Connecting professionally is especially important to today’s adults who may have lost their jobs or are worried that they soon may. Many are choosing the increasingly popular Twitter. This social network allows users to post 140-character responses to the question “What are you doing?”—a topic broad enough to open the floodgates of news, opinion, social marketing (basically, professional networking online) and more. Recently, members of Congress showed us how it’s done by reminding their constituents they were still at work by posting “tweets” from their cellphones during President Obama’s Feb. 24th address to Congress. Others are using social networks to market their own, personal “brands.”

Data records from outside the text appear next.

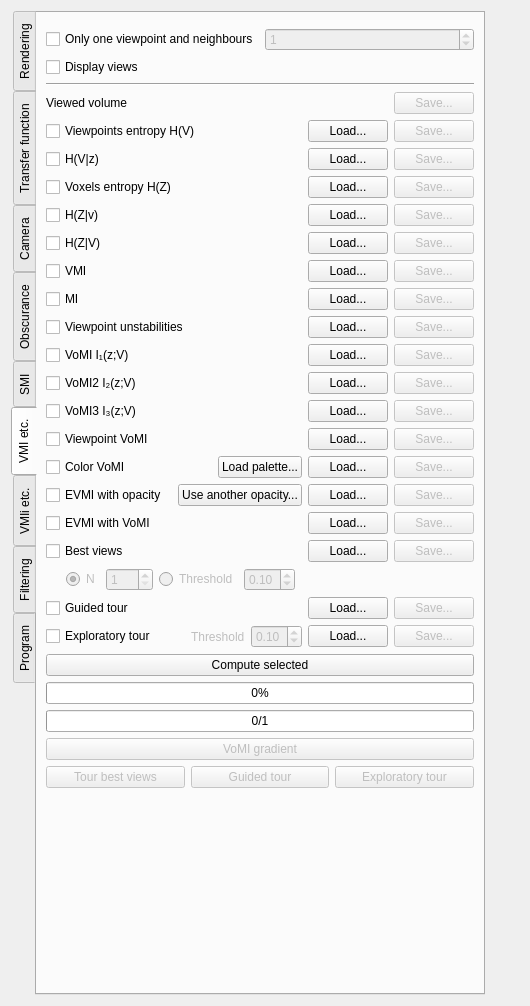
The window that starviewer/src/extensions/playground/experimental3d/qexperimental3dextensionbase.ui (starviewer-medical/starviewer) describes before a commit, drawn with Qt 5.
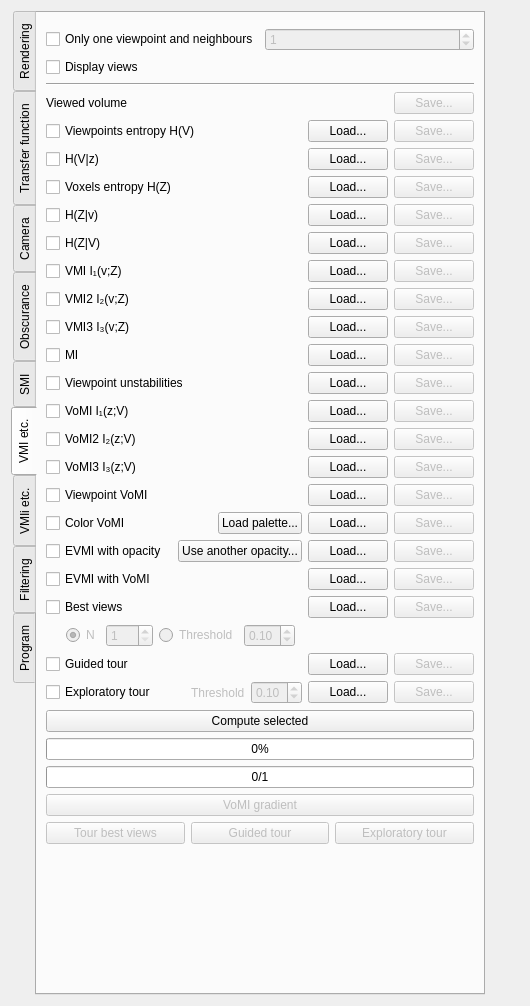
The same window after the commit. The open tabs and pages were chosen to show the change. Custom widgets are drawn as their Qt base class.

Diff of the .ui file:
```diff
--- a/starviewer/src/extensions/playground/experimental3d/qexperimental3dextensionbase.ui
+++ b/starviewer/src/extensions/playground/experimental3d/qexperimental3dextensionbase.ui
@@ -2503,7 +2503,7 @@
             </sizepolicy>
            </property>
            <property name="text">
-            <string>VMI</string>
+            <string>VMI I₁(v;Z)</string>
            </property>
           </widget>
          </item>
@@ -2526,6 +2526,74 @@
          </item>
         </layout>
        </item>
+       <item>
+        <layout class="QHBoxLayout" name="horizontalLayout_76">
+         <item>
+          <widget class="QCheckBox" name="m_computeVmi2CheckBox">
+           <property name="sizePolicy">
+            <sizepolicy hsizetype="Minimum" vsizetype="Fixed">
+             <horstretch>1</horstretch>
+             <verstretch>0</verstretch>
+            </sizepolicy>
+           </property>
+           <property name="text">
+            <string>VMI2 I₂(v;Z)</string>
+           </property>
+          </widget>
+         </item>
+         <item>
+          <widget class="QPushButton" name="m_loadVmi2PushButton">
+           <property name="text">
+            <string>Load...</string>
+           </property>
+          </widget>
+         </item>
+         <item>
+          <widget class="QPushButton" name="m_saveVmi2PushButton">
+           <property name="enabled">
+            <bool>false</bool>
+           </property>
+           <property name="text">
+            <string>Save...</string>
+           </property>
+          </widget>
+         </item>
+        </layout>
+       </item>
+       <item>
+        <layout class="QHBoxLayout" name="horizontalLayout_77">
+         <item>
+          <widget class="QCheckBox" name="m_computeVmi3CheckBox">
+           <property name="sizePolicy">
+            <sizepolicy hsizetype="Minimum" vsizetype="Fixed">
+             <horstretch>1</horstretch>
+             <verstretch>0</verstretch>
+            </sizepolicy>
+           </property>
+           <property name="text">
+            <string>VMI3 I₃(v;Z)</string>
+           </property>
+          </widget>
+         </item>
+         <item>
+          <widget class="QPushButton" name="m_loadVmi3PushButton">
+           <property name="text">
+            <string>Load...</string>
+           </property>
+          </widget>
+         </item>
+         <item>
+          <widget class="QPushButton" name="m_saveVmi3PushButton">
+           <property name="enabled">
+            <bool>false</bool>
+           </property>
+           <property name="text">
+            <string>Save...</string>
+           </property>
+          </widget>
+         </item>
+        </layout>
+       </item>
        <item>
         <layout class="QHBoxLayout" name="horizontalLayout_31">
          <item>
```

“I’ve made a ton of connections on Twitter,” says Cari Shane Parven, a writer in the Washington, D.C., area. “You’re reaching out to people you don’t know, and because of that, you can meet so many more people.” In fact, one of Shane Parven’s connections on Twitter resulted in a job referral. She asked her network if anyone knew anything about a particular organization that had posted it was looking for writers. A fellow writer whom she knows only through Twitter gave her an “in” that helped her land the job.
According to Nacoste, social marketing is a natural phenomenon to come out of social networking. “Now it makes the most sense to market yourself online, because that’s where everybody is,” explains Nacoste. “You go where the audience has eyes and ears, that’s how marketing works.”
Business networking and socializing have always gone hand in hand so it makes sense for these worlds to merge on the Web. Additionally, there are now social networking sites like LinkedIn that are devoted specifically to connecting professionals.
“I see LinkedIn as an adult place where you don’t fool around,” says Shane Parven. “It’s kind of like the stacks of the library at college—you go there for serious study, not to chat with your friends. Facebook is more like the social part of the library where everybody walks by and you’re not really getting any homework done.”
This more serious side of social networking seems to be serving those adults who know how to use it. LinkedIn regularly posts “success stories” of how people have beaten the battered economy to find connections and jobs through the site. These stories range from how the vice president of sales and business development at Buddy Media brought in over $2 million in revenue, to how one user’s profile was discovered by a CEO who then reached out to her to offer her a job.
Whether it’s to meet the next boss, stay connected to the grandchildren, or check in on a daughter’s life, millions of people have found real value on social networks. They’re here to stay. Plus, plain and simple, meeting up online can make life easier. As Sherian Simpson says about playing Animal Crossing with her grandkids: “It’s a nice way to have them over. … It’s one of those visits you don’t have to clean your house up for.” And there’s just no arguing the convenience of that.
Alisa Stoudt is a writer based in Brooklyn, N.Y.